- Now, village notables to save penalty money for development

Dumka, Jan. 17: Santhal village Dhatikobna, a short 16km from Dumka sadar block headquarters, has gone for a smart tweak in its panchayat penalty rules, something a management guru would perhaps grandiosely call “sweating an asset”.

Tucked in the hinterland of Santhal Pargana, Dhatikobna tribals largely live according to their own age-old rules. And sometimes, when they make new rules, it is a revelation for the rest of the world.

Last Sunday, on January 5, Dhatikobna panchayat, in a meeting, unanimously decided to stash away for village development half the money in a bank that they receive as penalty in cases it hears and spend the other half on necessary items for the community.

Earlier, the panchayat would blow up the entire money on country-made liquor, mutton and rice for the whole village.

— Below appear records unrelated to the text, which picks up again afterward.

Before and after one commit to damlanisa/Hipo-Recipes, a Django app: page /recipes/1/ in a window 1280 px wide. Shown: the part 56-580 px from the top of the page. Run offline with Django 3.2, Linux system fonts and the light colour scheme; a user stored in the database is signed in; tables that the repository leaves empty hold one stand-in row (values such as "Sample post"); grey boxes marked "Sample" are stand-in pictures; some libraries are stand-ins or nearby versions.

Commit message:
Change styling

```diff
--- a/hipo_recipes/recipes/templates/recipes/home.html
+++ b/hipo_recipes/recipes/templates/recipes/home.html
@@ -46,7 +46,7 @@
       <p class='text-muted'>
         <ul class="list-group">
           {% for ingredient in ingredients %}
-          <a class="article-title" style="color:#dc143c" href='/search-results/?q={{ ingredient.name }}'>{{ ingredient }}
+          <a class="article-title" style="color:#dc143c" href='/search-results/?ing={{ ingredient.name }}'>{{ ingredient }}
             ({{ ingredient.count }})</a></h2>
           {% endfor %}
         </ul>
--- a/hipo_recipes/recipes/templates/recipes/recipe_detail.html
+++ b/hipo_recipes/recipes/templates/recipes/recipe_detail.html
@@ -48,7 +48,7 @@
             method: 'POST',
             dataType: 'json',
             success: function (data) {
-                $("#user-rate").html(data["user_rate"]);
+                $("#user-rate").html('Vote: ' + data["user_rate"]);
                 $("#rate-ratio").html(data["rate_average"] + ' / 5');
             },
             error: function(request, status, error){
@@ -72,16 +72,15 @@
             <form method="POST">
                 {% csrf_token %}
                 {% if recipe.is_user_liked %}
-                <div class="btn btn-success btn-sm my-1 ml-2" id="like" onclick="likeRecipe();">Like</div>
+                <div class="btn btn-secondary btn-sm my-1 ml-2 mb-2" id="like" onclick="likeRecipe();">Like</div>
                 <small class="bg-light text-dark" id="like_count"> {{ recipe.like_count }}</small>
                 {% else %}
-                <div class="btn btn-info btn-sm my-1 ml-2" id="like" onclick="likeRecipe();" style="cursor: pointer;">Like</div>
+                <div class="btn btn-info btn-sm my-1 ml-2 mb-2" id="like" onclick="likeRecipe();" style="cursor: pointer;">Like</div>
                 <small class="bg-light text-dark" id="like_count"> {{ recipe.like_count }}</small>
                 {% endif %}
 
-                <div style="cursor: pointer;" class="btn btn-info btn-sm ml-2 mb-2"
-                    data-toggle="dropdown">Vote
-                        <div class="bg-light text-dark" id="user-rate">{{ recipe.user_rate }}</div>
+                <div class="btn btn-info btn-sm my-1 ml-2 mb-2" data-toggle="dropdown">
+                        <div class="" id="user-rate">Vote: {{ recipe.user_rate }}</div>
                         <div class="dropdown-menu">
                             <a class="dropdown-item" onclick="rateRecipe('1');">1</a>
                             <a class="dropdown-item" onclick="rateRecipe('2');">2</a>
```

The tribal panchayat is distinct from the elected symbol of grassroots democracy under panchayati raj institutions. It comprises five village elders who judge cases ranging from theft of grain to land disputes. However, the “trial” sees hundreds or even thousands of villagers and penalty is decided by democratic consensus.

Apart from social punishments such as the guilty being asked to host a feast for the entire village, tribal panchayats also imposes monetary penalty — a grey area for mainstream administration and umbrella tribal outfits such as Gram Pradhan Manjhi Sangathan.

Bhim Mandal, president of Gram Pradhan Manjhi Sangathan, a divisional-level outfit comprising traditional village heads across Santhal Pargana, asserted village panchayats were entitled to settle social disputes by consent but added they were not entitled to receive penalty in cash.

“The practice is unfortunately rampant. Culprits are penalised in cash before the whole village and amounts vary according to the severity of crime and social standing of the guilty. Still, the decision of the village panchayat of Dhitkobna indicates a positive transformation of tribal society,” Mandal said.

Dhitkobna villagers definitely think so. “From now, we will deposit half the money in the bank to save for village development and use the rest in doing things we need such as purchasing a sound system or community utensils, mats, chairs and so on, or for treatment and other exigencies,” a Dhitkobna villager told The Telegraph.

Search the folds of Santhal Pargana hinterland, and village panchayats such as that of Dhatikobna are a dime a dozen.

They are platforms that tribals prefer to go to with disputes, as police look the other way. A Dhatikobna villager who knows his neighbour has stolen his poultry won’t normally go all the way to the nearest Mufassil police station. He’ll walk up to a panchayat member.

Dumka subdivisional officer (civil) Ram Narayan Ram told The Telegraph that they knew about the tribal panchayats and also the system of penalty in cash and kind.

“Traditional tribal societies have their own rituals. But if it is a big case and there is a probability of emotions running high during a panchayat hearing, with the potential to pose a law and order problem, we depute magistrates and police personnel,” he said.